Nobel laureate Wole Soyinka has questioned the Federal Government’s handling of the farmer-herder crisis.
Speaking exclusively on Interview Session, which airs every Monday, the literary icon wondered why the government was yet to ban the cattle group, Miyetti Allah while it had proscribed the Indigenous People of Biafra, a group seeking the secession of the South-East from Nigeria.
He said Nigeria must always put the country’s history in perspective to understand security challenges.
“My temperament does not accept that anyone should change me out of my God-given earth. So, it’s a temperamental thing as well,” Soyinka said.
“The idea that you can unleash terror on me because you want my little patch of territory or you want my soul, that is you want to subjugate me, you want to turn me into a slave. Well, I would sort that out first.
“And then I’ll make up my mind whether I want to leave. So each outrage, unfortunately, has the opposite effect. Whether the outrage is taking place in Benue, Kaduna, or is taking place in Owo. Or whether it is taking place right here on the (Ogun state) border – we’ve been subjected also to this lunacy, of the subjugation mentality which some minority people hold. And I find it very difficult to accept to be chased out of my entitled portion of the earth.

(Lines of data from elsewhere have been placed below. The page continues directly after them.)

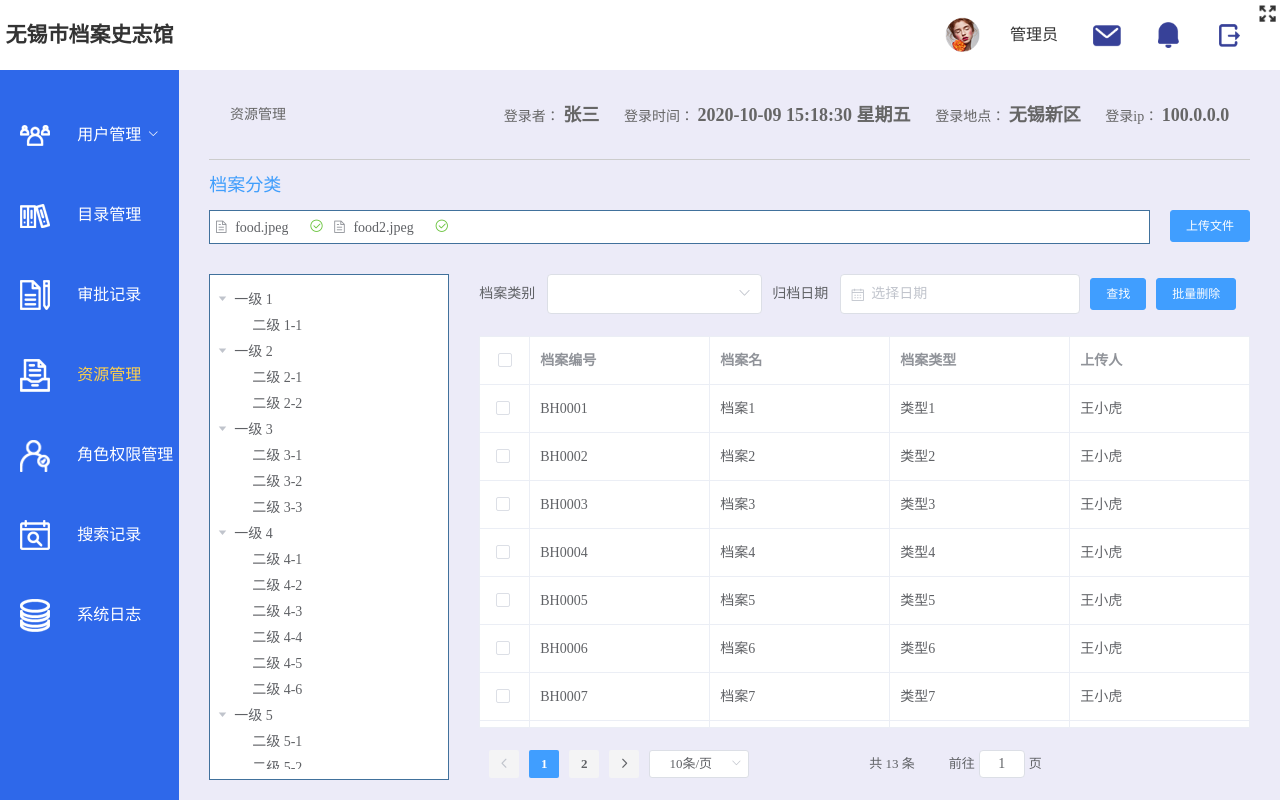
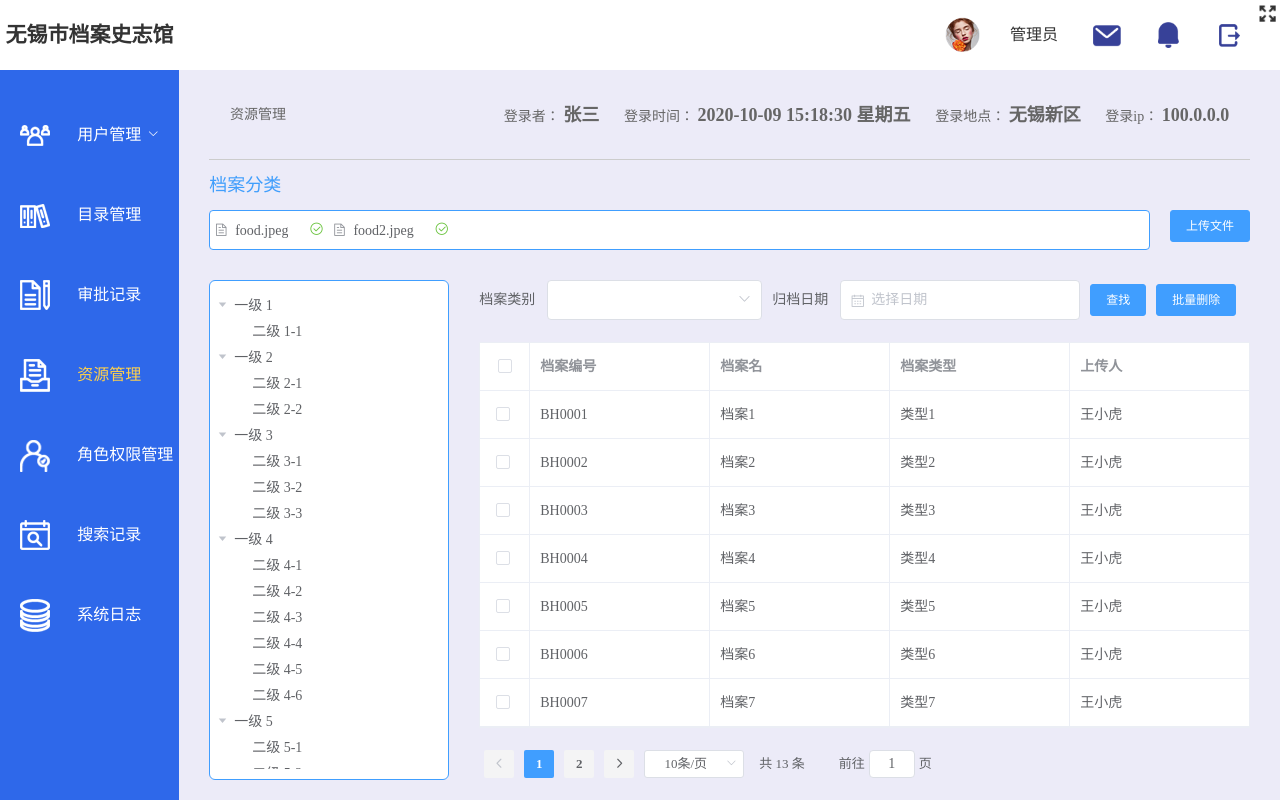
Before and after one commit to 1624000817/archives, a Vue app: page /resource in a window 1280 px wide. Built offline with nearby package versions, Linux system fonts and the light colour scheme.

Commit message:
资源管理

```diff
--- a/src/assets/styles/styles.css
+++ b/src/assets/styles/styles.css
@@ -46,7 +46,7 @@
     text-align: center;
 }
 
-.el-select{
+.el-form-item__content .el-select{
     width: 215px;
 }
 
--- a/src/views/resource/index.vue
+++ b/src/views/resource/index.vue
@@ -408,6 +408,7 @@ export default {
   height: calc(100% - 5.625rem);
   overflow: hidden;
 }
+
 .resourceClassify {
   margin-bottom: 1.875rem;
 }
@@ -423,10 +424,11 @@ export default {
   display: flex;
   align-items: center;
   flex-wrap: wrap;
-  min-height: 2rem;
-  line-height: 2rem;
+  min-height:2.5rem;
+  line-height: 2.5rem;
   background-color: #ffffff;
-  border: 1px solid #41719c;
+  border: 1px solid #409EFF;
+  border-radius: 0.25rem;
 }
 .resourceUpload /deep/ .el-upload-list__item {
   width: auto;
@@ -457,7 +459,8 @@ export default {
   padding: 0.625rem 0;
   margin-right: 1.875rem;
   background-color: #ffffff;
-  border: 1px solid #41719c;
+  border: 1px solid #409EFF;
+  border-radius: 0.375rem;
 }
 .resourceTreeScroll {
   height: 100%;
@@ -470,5 +473,9 @@ export default {
 
 .resourcePage {
   margin-top: 1.25rem;
+  padding-left: 0;
 }
+ .resourcePage /deep/ .btn-prev{
+     margin-left: 0;
+ }
 </style>
```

“Many people just either do not know the history or do not understand the purpose of history. And then there’s a different group also who are very selective about history; they know how to distort or misuse history.